- Pressing the enter button again causes the robot to move a certain distance. Students measure this distance. Explain that the robot only moves a fraction of the full distance. Their challenge is to figure out what distance the robot would have moved if the fraction was 1/1. Expect students who are fully understanding the concepts to be able to use the known fraction and robot travel distance to figure out the full distance.
- Once this is understood, let students have fun by creating fractions that result in the robot moving whatever distances they want. Using the numbers above as an example, if they wanted the robot to move 8 feet, students can enter a fraction of 8/10.
- Competition: Conduct a game in which competing groups must enter a fraction that causes the robot to travel a specified distance. To do this, they must work backwards to calculate the initial distance based on the first fraction entered and the distance that the robot moved as a result of this fraction. The group whose robot moves the closest to the specified target wins the game.

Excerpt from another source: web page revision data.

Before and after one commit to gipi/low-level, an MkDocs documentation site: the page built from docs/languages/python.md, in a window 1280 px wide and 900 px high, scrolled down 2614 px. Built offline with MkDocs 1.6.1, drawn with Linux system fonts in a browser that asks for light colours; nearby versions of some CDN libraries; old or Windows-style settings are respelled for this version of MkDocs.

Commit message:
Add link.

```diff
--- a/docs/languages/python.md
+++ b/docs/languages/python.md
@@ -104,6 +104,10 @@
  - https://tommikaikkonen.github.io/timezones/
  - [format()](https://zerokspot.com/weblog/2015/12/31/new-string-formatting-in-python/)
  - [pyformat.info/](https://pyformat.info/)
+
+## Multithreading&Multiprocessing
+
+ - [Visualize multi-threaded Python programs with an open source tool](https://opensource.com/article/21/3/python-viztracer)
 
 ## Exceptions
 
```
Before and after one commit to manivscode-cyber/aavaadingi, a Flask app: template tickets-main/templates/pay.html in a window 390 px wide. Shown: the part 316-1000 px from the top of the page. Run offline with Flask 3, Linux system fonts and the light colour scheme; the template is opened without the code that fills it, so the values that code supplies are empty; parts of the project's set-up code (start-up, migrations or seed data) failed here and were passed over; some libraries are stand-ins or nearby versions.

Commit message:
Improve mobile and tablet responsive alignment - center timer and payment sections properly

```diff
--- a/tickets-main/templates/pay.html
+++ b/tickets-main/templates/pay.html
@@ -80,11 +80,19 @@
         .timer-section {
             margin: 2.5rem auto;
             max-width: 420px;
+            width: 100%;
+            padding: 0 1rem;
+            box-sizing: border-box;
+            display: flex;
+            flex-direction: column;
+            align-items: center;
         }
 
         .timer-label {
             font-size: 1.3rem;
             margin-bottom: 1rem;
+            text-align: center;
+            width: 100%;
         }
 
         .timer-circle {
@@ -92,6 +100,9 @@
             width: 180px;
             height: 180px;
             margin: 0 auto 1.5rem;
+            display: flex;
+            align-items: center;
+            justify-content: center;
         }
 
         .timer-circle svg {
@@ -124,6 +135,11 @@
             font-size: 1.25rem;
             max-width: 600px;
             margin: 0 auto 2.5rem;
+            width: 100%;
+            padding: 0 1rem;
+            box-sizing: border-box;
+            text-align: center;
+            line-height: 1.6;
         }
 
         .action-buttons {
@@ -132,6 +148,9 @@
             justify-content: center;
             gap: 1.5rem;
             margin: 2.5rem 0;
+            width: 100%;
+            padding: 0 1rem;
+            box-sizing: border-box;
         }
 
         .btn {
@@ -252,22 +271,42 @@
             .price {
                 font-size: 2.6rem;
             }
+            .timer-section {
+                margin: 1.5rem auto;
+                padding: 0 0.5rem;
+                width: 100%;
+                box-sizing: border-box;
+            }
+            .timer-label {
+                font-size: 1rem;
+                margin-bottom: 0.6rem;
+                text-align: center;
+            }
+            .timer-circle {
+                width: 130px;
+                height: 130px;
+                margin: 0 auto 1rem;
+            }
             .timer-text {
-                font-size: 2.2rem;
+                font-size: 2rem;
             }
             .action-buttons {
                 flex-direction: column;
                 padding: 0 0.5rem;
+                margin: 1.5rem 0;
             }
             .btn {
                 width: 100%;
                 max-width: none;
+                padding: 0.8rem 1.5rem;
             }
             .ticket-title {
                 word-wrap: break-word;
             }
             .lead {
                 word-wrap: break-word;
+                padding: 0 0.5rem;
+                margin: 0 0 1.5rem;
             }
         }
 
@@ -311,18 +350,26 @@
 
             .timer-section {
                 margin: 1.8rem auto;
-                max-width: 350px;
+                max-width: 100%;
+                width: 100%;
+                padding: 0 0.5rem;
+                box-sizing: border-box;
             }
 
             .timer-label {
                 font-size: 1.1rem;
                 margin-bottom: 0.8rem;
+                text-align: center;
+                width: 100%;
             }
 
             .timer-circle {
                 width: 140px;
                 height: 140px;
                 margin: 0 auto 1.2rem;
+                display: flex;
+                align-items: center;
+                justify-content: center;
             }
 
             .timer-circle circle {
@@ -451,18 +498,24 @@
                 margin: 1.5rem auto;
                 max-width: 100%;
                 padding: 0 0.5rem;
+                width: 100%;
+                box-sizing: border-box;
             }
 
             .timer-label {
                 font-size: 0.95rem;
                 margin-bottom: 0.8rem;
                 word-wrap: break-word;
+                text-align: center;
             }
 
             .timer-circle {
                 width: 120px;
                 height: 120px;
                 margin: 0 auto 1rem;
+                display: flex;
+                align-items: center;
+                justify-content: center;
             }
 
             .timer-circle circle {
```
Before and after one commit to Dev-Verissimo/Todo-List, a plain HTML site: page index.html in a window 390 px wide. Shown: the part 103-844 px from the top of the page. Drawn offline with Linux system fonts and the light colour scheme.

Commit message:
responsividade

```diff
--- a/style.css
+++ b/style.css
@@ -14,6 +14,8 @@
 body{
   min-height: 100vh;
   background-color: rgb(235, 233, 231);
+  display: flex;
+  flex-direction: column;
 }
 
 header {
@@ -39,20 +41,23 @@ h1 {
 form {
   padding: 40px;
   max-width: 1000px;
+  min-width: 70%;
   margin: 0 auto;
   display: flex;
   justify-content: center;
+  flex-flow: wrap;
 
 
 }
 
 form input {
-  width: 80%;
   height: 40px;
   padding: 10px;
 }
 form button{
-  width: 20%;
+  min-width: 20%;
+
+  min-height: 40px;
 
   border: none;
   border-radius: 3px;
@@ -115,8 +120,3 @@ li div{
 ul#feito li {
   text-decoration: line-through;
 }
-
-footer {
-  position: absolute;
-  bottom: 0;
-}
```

- Collect the completed worksheets.
- Conclude by administering the post-activity quiz.
Attachments
- DFP Presentation (pptx)
- DFP Presentation (pdf)
- DFP Pre-Activity Quiz (docx)
- DFP Pre-Activity Quiz (pdf)
- DFP Pre-Activity Quiz Answer Key (docx)
- DFP Pre-Activity Quiz Answer Key (pdf)
- DFP Program (rbt)
- DFP Worksheet (docx)
- DFP Worksheet (pdf)
- DFP Worksheet Answer Key (docx)
- DFP Worksheet Answer Key (pdf)
- DFP Post-Activity Quiz (docx)
- DFP Post-Activity Quiz (pdf)
- DFP Post-Activity Quiz Answer Key (docx)
- DFP Post-Activity Quiz Answer Key (pdf)
Troubleshooting Tips
Assessment
Activity Extensions
Additional Multimedia Support
Contributors
Javed Narain
Copyright
© 2013 by Regents of the University of Colorado; original © 2013 Polytechnic Institute of New York University
Supporting Program
AMPS GK-12 Program, Polytechnic Institute of New York University
Acknowledgements
Last modified: February 10, 2016